- These partial truths caused the wrath of the king (Proverbs 20:2 and Proverbs 28:15-17).
5. What did Daniel do when he heard the king’s decision to destroy the wise men of Babylon?
He sought to intervene and have the king give him the time to interpret the dreams of the king: “(14) Then Daniel answered with counsel and wisdom to Arioch the captain of the king's guard, which was gone forth to slay the wise men of Babylon: (15) He answered and said to Arioch the king's captain, Why is the decree so hasty from the king? Then Arioch made the thing known to Daniel.
(16) Then Daniel went in, and desired of the king that he would give him time, and that he would shew the king the interpretation” (Daniel 2:14-16).
- Why is the decree so hasty (Proverbs 14:29 and Ecclesiastes 7:9)?
- Daniel wanted time to step up and show the interpretation (Proverbs 16:14).
6. What did Daniel tell Hananiah, Mishael, and Azariah?
That they needed to desire the mercies of God so they didn’t perish with the wise men of Babylon: “(17) Then Daniel went to his house, and made the thing known to Hananiah, Mishael, and Azariah, his companions: (18) That they would desire mercies of the God of heaven concerning this secret; that Daniel and his fellows should not perish with the rest of the wise men of Babylon” (Daniel 2:17-18).
- As God’s men, they knew to whom to look (Psalms 30:10, Psalms 50:14-15, and Psalms 107:19).
7. Why did Daniel thank and praise God?

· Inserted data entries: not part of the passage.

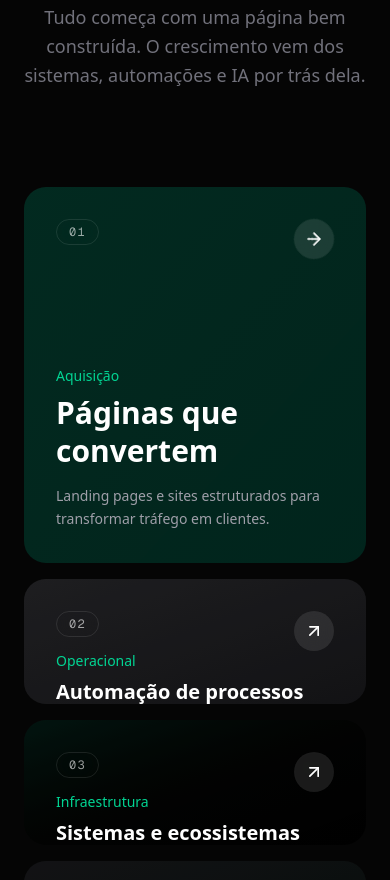
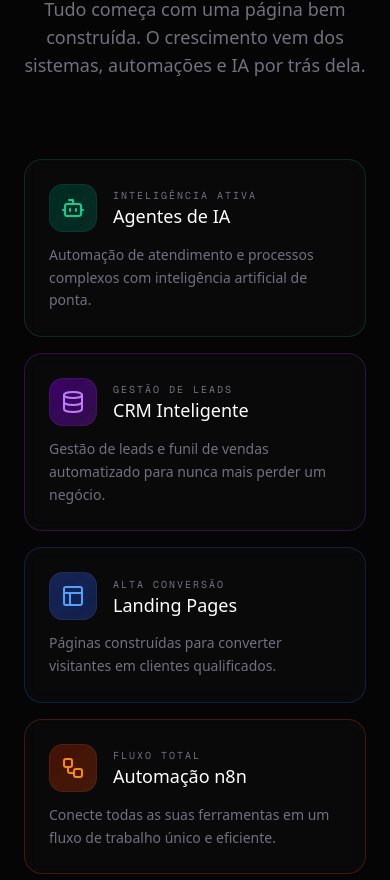
Before and after one commit to Pedrinhostay/pedromiguel, a Next.js app: page / in a window 390 px wide. Shown: the part 1120-2000 px from the top of the page. Built offline with nearby package versions, Linux system fonts and the light colour scheme.

Commit message:
refactor: solutions UI, ecosystem removed, webp images, hero responsive, translations

```diff
--- a/app/page.tsx
+++ b/app/page.tsx
@@ -1,7 +1,6 @@
 import { Header } from "@/components/sections/Header";
 import { Hero } from "@/components/sections/Hero";
 import { Solutions } from "@/components/sections/Solutions";
-import { Ecosystem } from "@/components/sections/Ecosystem";
 import { About } from "@/components/sections/About";
 import { FAQ } from "@/components/sections/FAQ";
 import { Footer } from "@/components/sections/Footer";
@@ -12,7 +11,6 @@ export default function Home() {
       <Header />
       <Hero />
       <Solutions />
-      <Ecosystem />
       <About />
       <FAQ />
       <Footer />
--- a/components/providers/LanguageProvider.tsx
+++ b/components/providers/LanguageProvider.tsx
@@ -30,24 +30,24 @@ const translations: Record<Language, Record<string, string>> = {
         "solutions.stat1.label": "Operações Transformadas",
         "solutions.stat2.label": "Tecnologias de Ponta",
         "solutions.stat3.label": "Impacto Gerado",
-        "solutions.card1.title": "Páginas que convertem",
-        "solutions.card1.category": "Aquisição",
-        "solutions.card1.description": "Landing pages e sites estruturados para transformar tráfego em clientes.",
-        "solutions.card2.title": "Automação de processos",
-        "solutions.card2.category": "Operacional",
-        "solutions.card2.description": "Elimine tarefas manuais e organize sua operação com fluxos inteligentes.",
-        "solutions.card3.title": "Sistemas e ecossistemas",
-        "solutions.card3.category": "Infraestrutura",
-        "solutions.card3.description": "CRM, dados, atendimento e marketing conectados em um único sistema.",
-        "solutions.card4.title": "Integrações inteligentes",
-        "solutions.card4.category": "Escala",
-        "solutions.card4.description": "Ferramentas que conversam entre si usando automação e IA.",
-
-        // Ecosystem
-        "ecosystem.badge": "Implementando IA",
-        "ecosystem.title": "Tecnologia, Automação e",
-        "ecosystem.titleLine2": "Crescimento.",
-        "ecosystem.subtitle": "Crio ecossistemas interconectados onde todas as suas ferramentas conversam entre si, potencializadas por Inteligência Artificial.",
+        "solutions.card1.title": "Agentes de IA",
+        "solutions.card1.category": "Inteligência Ativa",
+        "solutions.card1.description": "Automação de atendimento e processos complexos com inteligência artificial de ponta.",
+        "solutions.card2.title": "CRM Inteligente",
+        "solutions.card2.category": "Gestão de Leads",
+        "solutions.card2.description": "Gestão de leads e funil de vendas automatizado para nunca mais perder um negócio.",
+        "solutions.card3.title": "Landing Pages",
+        "solutions.card3.category": "Alta Conversão",
+        "solutions.card3.description": "Páginas construídas para converter visitantes em clientes qualificados.",
+        "solutions.card4.title": "Automação n8n",
+        "solutions.card4.category": "Fluxo Total",
+        "solutions.card4.description": "Conecte todas as suas ferramentas em um fluxo de trabalho único e eficiente.",
+        "solutions.card5.title": "Google Meu Negócio",
+        "solutions.card5.category": "Presença Local",
+        "solutions.card5.description": "Domine as buscas locais e atraia clientes que já estão prontos para comprar.",
+        "solutions.card6.title": "Dashboards de Vendas",
+        "solutions.card6.category": "Dados Reais",
+        "solutions.card6.description": "Visibilidade total dos seus números em tempo real para decisões baseadas em dados.",
 
         // About
         "about.badge": "SOBRE MIM",
@@ -91,24 +91,25 @@ const translations: Record<Language, Record<string, string>> = {
         "solutions.stat1.label": "Transformed Operations",
         "solutions.stat2.label": "Cutting-Edge Technologies",
         "solutions.stat3.label": "Impact Generated",
-        "solutions.card1.title": "Pages that convert",
-        "solutions.card1.category": "Acquisition",
-        "solutions.card1.description": "Landing pages and sites structured to turn traffic into customers.",
-        "solutions.card2.title": "Process automation",
-        "solutions.card2.category": "Operational",
-        "solutions.card2.description": "Eliminate manual tasks and organize your operation with intelligent flows.",
-        "solutions.card3.title": "Systems and ecosystems",
-        "solutions.card3.category": "Infrastructure",
-        "solutions.card3.description": "CRM, data, support and marketing connected in a single system.",
-        "solutions.card4.title": "Smart integrations",
-        "solutions.card4.category": "Scale",
-        "solutions.card4.description": "Tools that talk to each other using automation and AI.",
 
-        // Ecosystem
-        "ecosystem.badge": "Implementing AI",
-        "ecosystem.title": "Technology, Automation and",
-        "ecosystem.titleLine2": "Growth.",
-        "ecosystem.subtitle": "I create interconnected ecosystems where all your tools talk to each other, powered by Artificial Intelligence.",
+        "solutions.card1.title": "AI Agents",
+        "solutions.card1.category": "Active Intelligence",
+        "solutions.card1.description": "Customer service and complex process automation with cutting-edge artificial intelligence.",
+        "solutions.card2.title": "Intelligent CRM",
+        "solutions.card2.category": "Lead Management",
+        "solutions.card2.description": "Lead management and automated sales funnel to never lose a deal again.",
+        "solutions.card3.title": "Landing Pages",
+        "solutions.card3.category": "High Conversion",
+        "solutions.card3.description": "Pages built to convert visitors into qualified clients.",
+        "solutions.card4.title": "n8n Automation",
+        "solutions.card4.category": "Total Flow",
+        "solutions.card4.description": "Connect all your tools in a single, efficient workflow.",
+        "solutions.card5.title": "Google My Business",
+        "solutions.card5.category": "Local Presence",
+        "solutions.card5.description": "Dominate local searches and attract customers who are ready to buy.",
+        "solutions.card6.title": "Sales Dashboards",
+        "solutions.card6.category": "Real Data",
+        "solutions.card6.description": "Total visibility of your numbers in real-time for data-driven decisions.",
 
         // About
         "about.badge": "ABOUT ME",
--- a/components/sections/About.tsx
+++ b/components/sections/About.tsx
@@ -18,7 +18,7 @@ export function About() {
             {/* Hero Image Background - Responsive */}
             <div
                 className="absolute inset-0 bg-cover bg-center bg-no-repeat z-0
-                md:bg-[url('/images/hero.png')]"
+                md:bg-[url('/images/hero.webp')]"
             />
 
             {/* Conteúdo */}
--- a/components/sections/Hero.tsx
+++ b/components/sections/Hero.tsx
@@ -123,7 +123,7 @@ export function Hero() {
                             initial={{ opacity: 0, y: 20 }}
                             animate={{ opacity: 1, y: 0 }}
                             transition={{ delay: 0.2, duration: 0.8 }}
-                            className="text-lg md:text-xl text-zinc-500 max-w-xl leading-relaxed mb-10 font-light"
+                            className="text-base md:text-xl text-zinc-400 max-w-xl leading-relaxed mb-8 md:mb-10 font-light px-4 md:px-0"
                         >
                             {t("hero.subtitle")}
                         </motion.p>
--- a/components/sections/Solutions.tsx
+++ b/components/sections/Solutions.tsx
@@ -1,174 +1,250 @@
 "use client";
 
-import { motion, useInView, useSpring, useTransform } from "framer-motion";
-import { useEffect, useRef, useState } from "react";
-import { ArrowUpRight } from "lucide-react";
+import { motion } from "framer-motion";
+import { useRef } from "react";
+import { Bot, Database, Layout, Workflow, MapPin, BarChart3 } from "lucide-react";
 import { useLanguage } from "@/components/providers/LanguageProvider";
 
-// Dados dos projetos com chaves de tradução
-const solutionKeys = [
+const solutions = [
     {
         id: 1,
         titleKey: "solutions.card1.title",
         categoryKey: "solutions.card1.category",
         descriptionKey: "solutions.card1.description",
-        gradient: "from-emerald-900/50 to-emerald-950/80",
+        icon: Bot,
+        color: "from-emerald-950 to-emerald-900/50",
+        iconColor: "text-emerald-400",
+        border: "border-emerald-500/20",
     },
     {
         id: 2,
         titleKey: "solutions.card2.title",
         categoryKey: "solutions.card2.category",
         descriptionKey: "solutions.card2.description",
-        gradient: "from-zinc-800 to-zinc-900",
+        icon: Database,
+        color: "from-purple-950 to-purple-900/50",
+        iconColor: "text-purple-400",
+        border: "border-purple-500/20",
     },
     {
         id: 3,
         titleKey: "solutions.card3.title",
         categoryKey: "solutions.card3.category",
         descriptionKey: "solutions.card3.description",
-        gradient: "from-emerald-900/30 to-black",
+        icon: Layout,
+        color: "from-blue-950 to-blue-900/50",
+        iconColor: "text-blue-400",
+        border: "border-blue-500/20",
     },
     {
         id: 4,
         titleKey: "solutions.card4.title",
         categoryKey: "solutions.card4.category",
         descriptionKey: "solutions.card4.description",
-        gradient: "from-zinc-900 to-emerald-950/30",
-    }
+        icon: Workflow,
+        color: "from-orange-950 to-orange-900/50",
+        iconColor: "text-orange-400",
+        border: "border-orange-500/20",
+    },
+    {
+        id: 5,
+        titleKey: "solutions.card5.title",
+        categoryKey: "solutions.card5.category",
+        descriptionKey: "solutions.card5.description",
+        icon: MapPin,
+        color: "from-red-950 to-red-900/50",
+        iconColor: "text-red-400",
+        border: "border-red-500/20",
+    },
+    {
+        id: 6,
+        titleKey: "solutions.card6.title",
+        categoryKey: "solutions.card6.category",
+        descriptionKey: "solutions.card6.description",
+        icon: BarChart3,
+        color: "from-cyan-950 to-cyan-900/50",
+        iconColor: "text-cyan-400",
+        border: "border-cyan-500/20",
+    },
 ];
 
+// Animated SVG connector from center node to a card
+function ConnectorPath({ d, delay = 0 }: { d: string; delay?: number }) {
+    return (
+        <motion.path
+            d={d}
+            stroke="url(#lineGradient)"
+            strokeWidth="1"
+            fill="none"
+            strokeDasharray="1"
+            initial={{ pathLength: 0, opacity: 0 }}
+            whileInView={{ pathLength: 1, opacity: 1 }}
+            viewport={{ once: true }}
+            transition={{ duration: 1.2, delay, ease: "easeInOut" }}
+        />
+    );
+}
 
-const stats = [
-    { labelKey: "solutions.stat1.label", value: 2, suffix: "+" },
-    { labelKey: "solutions.stat2.label", value: 10, suffix: "+" },
-    { labelKey: "solutions.stat3.label", value: 100, suffix: "%" },
-];
+function SolutionCard({ solution, index, side }: { solution: typeof solutions[0], index: number, side: "left" | "right" | "center" }) {
+    const { t } = useLanguage();
+    const Icon = solution.icon;
 
-function Counter({ value, suffix }: { value: number; suffix: string }) {
-    const ref = useRef<HTMLSpanElement>(null);
-    const inView = useInView(ref, { once: true, margin: "-100px" });
-    const springValue = useSpring(0, { stiffness: 10, damping: 20 });
-    const rounded = useTransform(springValue, (latest) => Math.round(latest));
-
-    useEffect(() => {
-        if (inView) {
-            springValue.set(value);
+    const variants = {
+        initial: {
+            opacity: 0,
+            x: side === "left" ? -30 : side === "right" ? 30 : 0,
+            y: side === "center" ? 20 : 0
+        },
+        animate: {
+            opacity: 1,
+            x: 0,
+            y: 0,
+            transition: {
+                duration: 0.8,
+                delay: 0.1 + (index % 3) * 0.1,
+                ease: [0.21, 0.45, 0.32, 0.9] as const
+            }
         }
-    }, [inView, value, springValue]);
+    };
 
     return (
-        <span ref={ref} className="flex items-baseline">
-            <motion.span>{rounded}</motion.span>
-            {suffix}
-        </span>
+        <motion.div
+            variants={variants}
+            initial="initial"
+            whileInView="animate"
+            viewport={{ once: true }}
+            whileHover={{ y: -5, transition: { duration: 0.2 } }}
+            className={`group relative p-6 rounded-2xl border ${solution.border} bg-white/[0.02] backdrop-blur-sm transition-all hover:bg-white/[0.04] hover:shadow-[0_0_20px_rgba(255,255,255,0.02)]`}
+        >
+            <div className="flex items-center gap-4 mb-3">
+                <div className={`w-12 h-12 rounded-xl bg-gradient-to-br ${solution.color} flex items-center justify-center ${solution.iconColor} border border-white/5`}>
+                    <Icon className="w-6 h-6" />
+                </div>
+                <div>
+                    <span className="text-[10px] font-mono uppercase tracking-[0.2em] text-zinc-500 mb-0.5 block">
+                        {t(solution.categoryKey)}
+                    </span>
+                    <h3 className="text-white font-medium text-lg leading-tight group-hover:text-emerald-400 transition-colors">
+                        {t(solution.titleKey)}
+                    </h3>
+                </div>
+            </div>
+            <p className="text-zinc-500 text-sm leading-relaxed">
+                {t(solution.descriptionKey)}
+            </p>
+
+            {/* Connector lines visual indicator */}
+            {side !== "center" && (
+                <div className={`absolute top-1/2 -translate-y-1/2 w-2 h-2 rounded-full bg-emerald-500/30 blur-[2px] ${side === "left" ? "-right-1" : "-left-1"}`} />
+            )}
+        </motion.div>
     );
 }
 
 export function Solutions() {
-    const [activeId, setActiveId] = useState<number | null>(1);
     const { t } = useLanguage();
+    const sectionRef = useRef<HTMLDivElement>(null);
+
+    const leftCards = solutions.slice(0, 3);
+    const rightCards = solutions.slice(3, 6);
 
     return (
-        <section className="relative w-full bg-[#050505] py-32 overflow-hidden">
+        <section ref={sectionRef} className="relative w-full bg-[#050505] py-32 overflow-hidden">
+            {/* Ambient glow */}
+            <div className="absolute inset-0 bg-[radial-gradient(ellipse_at_center,_var(--tw-gradient-stops))] from-emerald-500/5 via-transparent to-transparent" />
+
             <div className="mx-auto max-w-[1400px] px-6 md:px-12 lg:px-20">
 
-                {/* Header da Seção */}
-                <div className="flex flex-col md:flex-row justify-between items-center md:items-end mb-24 gap-8 text-center md:text-left">
+                {/* Section Header */}
+                <div className="text-center mb-20">
                     <motion.h2
                         initial={{ opacity: 0, y: 20 }}
                         whileInView={{ opacity: 1, y: 0 }}
                         viewport={{ once: true }}
-                        className="text-4xl md:text-5xl lg:text-6xl font-semibold tracking-tight text-white leading-[1.1] max-w-2xl mx-auto md:mx-0"
+                        className="text-4xl md:text-5xl lg:text-6xl font-semibold tracking-tight text-white leading-[1.1] mb-6"
                     >
                         {t("solutions.title")}
                         <span className="text-zinc-500">{t("solutions.titleHighlight")}</span>
                     </motion.h2>
-
                     <motion.p
                         initial={{ opacity: 0, y: 20 }}
                         whileInView={{ opacity: 1, y: 0 }}
-                        transition={{ delay: 0.2 }}
                         viewport={{ once: true }}
-                        className="text-zinc-500 max-w-sm text-lg leading-relaxed text-center md:text-right"
+                        transition={{ delay: 0.15 }}
+                        className="text-zinc-500 text-lg max-w-xl mx-auto"
                     >
                         {t("solutions.subtitle")}
                     </motion.p>
                 </div>
 
-                {/* Galeria Expansiva */}
-                <div className="flex flex-col lg:flex-row gap-4 h-[800px] lg:h-[600px] w-full mb-32">
-                    {solutionKeys.map((item) => (
+                {/* — Desktop: Mind-map layout — */}
+                <div className="hidden lg:grid grid-cols-[1fr_auto_1fr] gap-8 items-center relative">
+
+                    {/* Left Cards */}
+                    <div className="flex flex-col gap-6">
+                        {leftCards.map((s, i) => (
+                            <SolutionCard key={s.id} solution={s} index={i} side="left" />
+                        ))}
+                    </div>
+
+                    {/* Center Node + SVG Lines */}
+                    <div className="relative flex items-center justify-center w-36">
+                        {/* SVG connecting lines */}
+                        <svg
+                            className="absolute inset-0 w-full h-full overflow-visible pointer-events-none"
+                            style={{ overflow: "visible" }}
+                        >
+                            <defs>
+                                <linearGradient id="lineGradient" x1="0%" y1="0%" x2="100%" y2="0%">
+                                    <stop offset="0%" stopColor="#10b981" stopOpacity="0" />
+                                    <stop offset="50%" stopColor="#10b981" stopOpacity="0.6" />
+                                    <stop offset="100%" stopColor="#10b981" stopOpacity="0" />
+                                </linearGradient>
+                            </defs>
+                            {/* Lines to left cards (top, mid, bottom) */}
+                            <ConnectorPath d="M 0,50% L -100%,17%" delay={0.3} />
+                            <ConnectorPath d="M 0,50% L -100%,50%" delay={0.5} />
+                            <ConnectorPath d="M 0,50% L -100%,83%" delay={0.7} />
+                            {/* Lines to right cards */}
+                            <ConnectorPath d="M 100%,50% L 200%,17%" delay={0.4} />
+                            <ConnectorPath d="M 100%,50% L 200%,50%" delay={0.6} />
+                            <ConnectorPath d="M 100%,50% L 200%,83%" delay={0.8} />
+                        </svg>
+
+                        {/* Core node */}
                         <motion.div
-                            key={item.id}
-                            className={`relative rounded-3xl overflow-hidden cursor-pointer transition-all duration-500 ease-[cubic-bezier(0.25,0.46,0.45,0.94)] ${activeId === item.id ? "flex-[3]" : "flex-[1]"
-                                } min-h-[100px]`}
-                            onClick={() => setActiveId(item.id)}
-                            onMouseEnter={() => setActiveId(item.id)}
+                            initial={{ opacity: 0, scale: 0.5 }}
+                            whileInView={{ opacity: 1, scale: 1 }}
+                            viewport={{ once: true }}
+                            transition={{ duration: 0.8, delay: 0.2 }}
+                            className="relative z-10 flex items-center justify-center"
                         >
-                            {/* Background Gradient/Image Placeholder */}
-                            <div className={`absolute inset-0 bg-gradient-to-br ${item.gradient}`} />
-
-                            {/* Overlay suave para escurecer quando inativo */}
-                            <div className={`absolute inset-0 bg-black/40 transition-opacity duration-300 ${activeId === item.id ? "opacity-0" : "opacity-60"}`} />
-
-                            {/* Conteúdo do Card */}
-                            <div className="absolute inset-0 p-8 flex flex-col justify-between">
-                                <div className="flex justify-between items-start">
-                                    <span className="text-xs font-mono uppercase tracking-widest text-white/60 border border-white/10 px-3 py-1 rounded-full backdrop-blur-md">
-                                        0{item.id}
-                                    </span>
-                                    <motion.div
-                                        animate={{ rotate: activeId === item.id ? 45 : 0 }}
-                                        className="w-10 h-10 rounded-full bg-white/10 backdrop-blur-md flex items-center justify-center text-white"
-                                    >
-                                        <ArrowUpRight className="w-5 h-5" />
-                                    </motion.div>
-                                </div>
-
-                                <div>
-                                    <motion.span
-                                        initial={{ opacity: 0 }}
-                                        animate={{ opacity: 1 }}
-                                        className="text-emerald-400 text-sm font-medium mb-2 block"
-                                    >
-                                        {t(item.categoryKey)}
-                                    </motion.span>
-                                    <h3 className={`font-semibold text-white leading-tight transition-all duration-300 ${activeId === item.id ? "text-3xl md:text-4xl" : "text-xl"}`}>
-                                        {t(item.titleKey)}
-                                    </h3>
-
-                                    <motion.div
-                                        initial={{ opacity: 0, height: 0 }}
-                                        animate={{
-                                            opacity: activeId === item.id ? 1 : 0,
-                                            height: activeId === item.id ? "auto" : 0
-                                        }}
-                                        className="overflow-hidden"
-                                    >
-                                        <p className="text-zinc-400 mt-4 max-w-md text-sm leading-relaxed">
-                                            {t(item.descriptionKey)}
-                                        </p>
-                                    </motion.div>
-                                </div>
+                            <motion.div
+                                animate={{ scale: [1, 1.1, 1] }}
+                                transition={{ repeat: Infinity, duration: 3, ease: "easeInOut" }}
+                                className="absolute w-24 h-24 rounded-full bg-emerald-500/10 blur-xl"
+                            />
+                            <div className="w-16 h-16 rounded-2xl bg-emerald-950/80 border border-emerald-500/40 flex items-center justify-center relative z-10 shadow-[0_0_30px_rgba(16,185,129,0.2)]">
+                                <svg viewBox="0 0 24 24" className="w-8 h-8 text-emerald-400" fill="none" stroke="currentColor" strokeWidth="1.5">
+                                    <path strokeLinecap="round" strokeLinejoin="round" d="M9 3H5a2 2 0 00-2 2v4m6-6h10a2 2 0 012 2v4M9 3v18m0 0h10a2 2 0 002-2V9M9 21H5a2 2 0 01-2-2V9m0 0h18" />
+                                </svg>
                             </div>
                         </motion.div>
-                    ))}
+                    </div>
+
+                    {/* Right Cards */}
+                    <div className="flex flex-col gap-6">
+                        {rightCards.map((s, i) => (
+                            <SolutionCard key={s.id} solution={s} index={i} side="right" />
+                        ))}
+                    </div>
                 </div>
 
-                {/* Estatísticas (Stats) */}
-                <div className="border-t border-white/10 pt-16 pb-8">
-                    <div className="grid grid-cols-1 md:grid-cols-3 gap-12 max-w-4xl mx-auto">
-                        {stats.map((stat, index) => (
-                            <div key={index} className="flex flex-col items-center justify-center text-center">
-                                <div className="text-5xl md:text-6xl font-bold text-white mb-2 tracking-tighter">
-                                    <Counter value={stat.value} suffix={stat.suffix} />
-                                </div>
-                                <span className="text-zinc-500 text-sm md:text-base font-medium uppercase tracking-wide">
-                                    {t(stat.labelKey)}
-                                </span>
-                            </div>
-                        ))}
-                    </div>
+                {/* — Mobile: Grid layout — */}
+                <div className="grid grid-cols-1 sm:grid-cols-2 gap-4 lg:hidden">
+                    {solutions.map((s, i) => (
+                        <SolutionCard key={s.id} solution={s} index={i} side="center" />
+                    ))}
                 </div>
 
             </div>
```
Also changed, not shown: components/sections/Ecosystem.tsx (deleted, +0 -107 lines), 1 other file (tests, documents, lock files or other folders).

The Lord revealed to Daniel what he desired - the dream and the interpretation thereof: “(19) Then was the secret revealed unto Daniel in a night vision. Then Daniel blessed the God of heaven. (20) Daniel answered and said, Blessed be the name of God for ever and ever: for wisdom and might are his: (21) And he changeth the times and the seasons: he removeth kings, and setteth up kings: he giveth wisdom unto the wise, and knowledge to them that know understanding: (22) He revealeth the deep and secret things: he knoweth what is in the darkness, and the light dwelleth with him. (23) I thank thee, and praise thee, O thou God of my fathers, who hast given me wisdom and might, and hast made known unto me now what we desired of thee: for thou hast now made known unto us the king's matter” (Daniel 2:19-23).
- We know, as far back as the days of Joseph being imprisoned in Egypt, that God worked through prophets to interpret dreams (Genesis 40:1-41:45).
- Remember: “As for these four children, God gave them knowledge and skill in all learning and wisdom: and Daniel had understanding in all visions and dreams” (Daniel 1:17). Now, they needed to “stir” up their gift (II Timothy 1:6-7).
- God revealed this secret to Daniel (Amos 3:7).
- Daniel credits GOD as GOD having wisdom and might (Psalms 57:5, Psalms 62:11, and I Corinthians 10:31).
- Things were where God desired them (cf. Jeremiah 27:1-11 and Jeremiah 29:1-16).
- God is the revealer of secret things (Psalms 44:21, Daniel 2:28-29, and I Corinthians 4:5).
- God knows (Proverbs 15:3 and Jeremiah 23:24).
- God revealed and gave wisdom to Daniel (II Peter 1:20-21).
© 2019 This study was prepared for a Bible class with the Sunrise Acres church of Christ in El Paso, TX by Brian A. Yeager.